▶

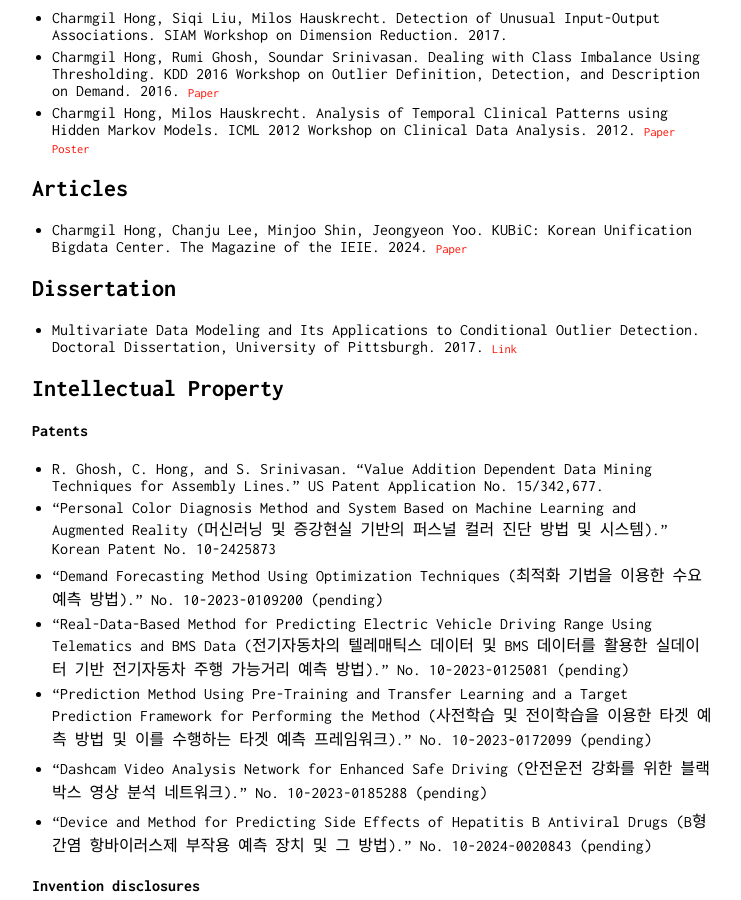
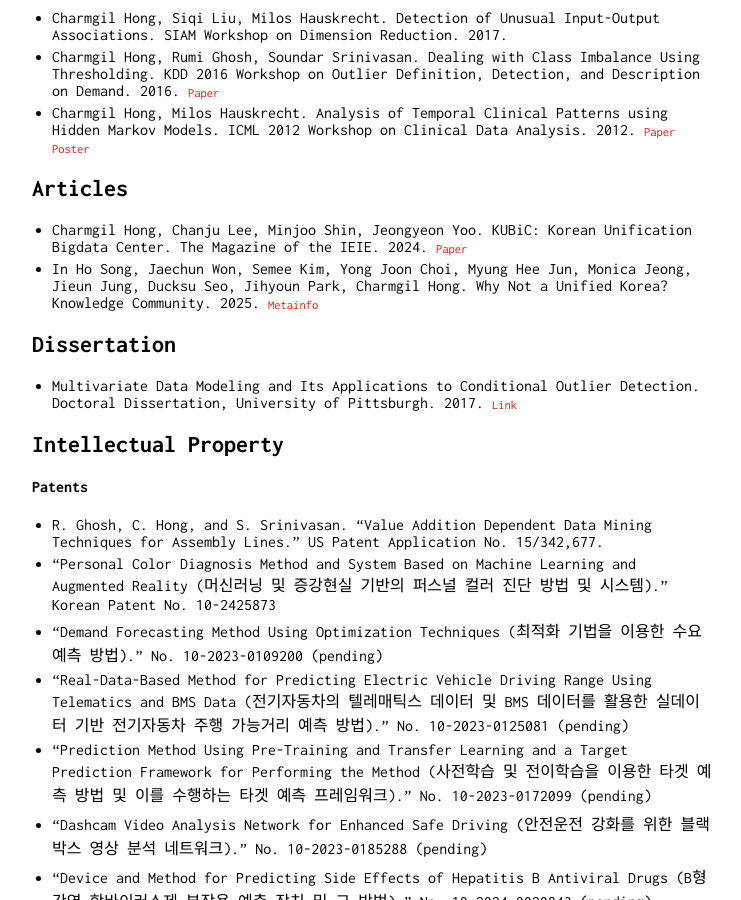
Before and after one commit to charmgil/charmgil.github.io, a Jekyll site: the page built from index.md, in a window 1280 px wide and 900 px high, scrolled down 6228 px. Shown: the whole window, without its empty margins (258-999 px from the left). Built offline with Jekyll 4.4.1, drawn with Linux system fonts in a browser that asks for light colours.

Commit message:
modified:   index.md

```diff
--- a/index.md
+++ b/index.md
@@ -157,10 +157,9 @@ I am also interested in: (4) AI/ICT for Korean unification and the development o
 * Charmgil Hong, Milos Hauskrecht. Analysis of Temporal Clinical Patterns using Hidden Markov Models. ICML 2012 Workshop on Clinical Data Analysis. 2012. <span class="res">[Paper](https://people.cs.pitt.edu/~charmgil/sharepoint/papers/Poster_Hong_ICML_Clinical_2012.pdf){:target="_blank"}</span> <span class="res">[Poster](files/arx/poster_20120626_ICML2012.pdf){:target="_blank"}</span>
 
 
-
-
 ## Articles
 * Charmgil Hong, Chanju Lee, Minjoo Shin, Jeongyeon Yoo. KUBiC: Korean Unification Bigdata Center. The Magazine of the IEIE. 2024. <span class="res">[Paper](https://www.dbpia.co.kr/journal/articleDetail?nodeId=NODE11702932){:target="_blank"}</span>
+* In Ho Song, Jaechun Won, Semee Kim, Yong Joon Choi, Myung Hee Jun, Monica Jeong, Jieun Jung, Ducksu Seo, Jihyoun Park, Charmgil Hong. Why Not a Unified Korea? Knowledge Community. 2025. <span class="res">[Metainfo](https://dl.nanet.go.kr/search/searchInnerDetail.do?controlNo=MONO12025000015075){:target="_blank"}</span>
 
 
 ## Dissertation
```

◀

TASK DIRECTIONS: Only the lines that contain the string "index" are to be copied from the records.

ANSWER FOR THIS EXERCISE:
Before and after one commit to charmgil/charmgil.github.io, a Jekyll site: the page built from index.md, in a window 1280 px wide and 900 px high, scrolled down 6228 px. Shown: the whole window, without its empty margins (258-999 px from the left). Built offline with Jekyll 4.4.1, drawn with Linux system fonts in a browser that asks for light colours.
modified:   index.md
--- a/index.md
+++ b/index.md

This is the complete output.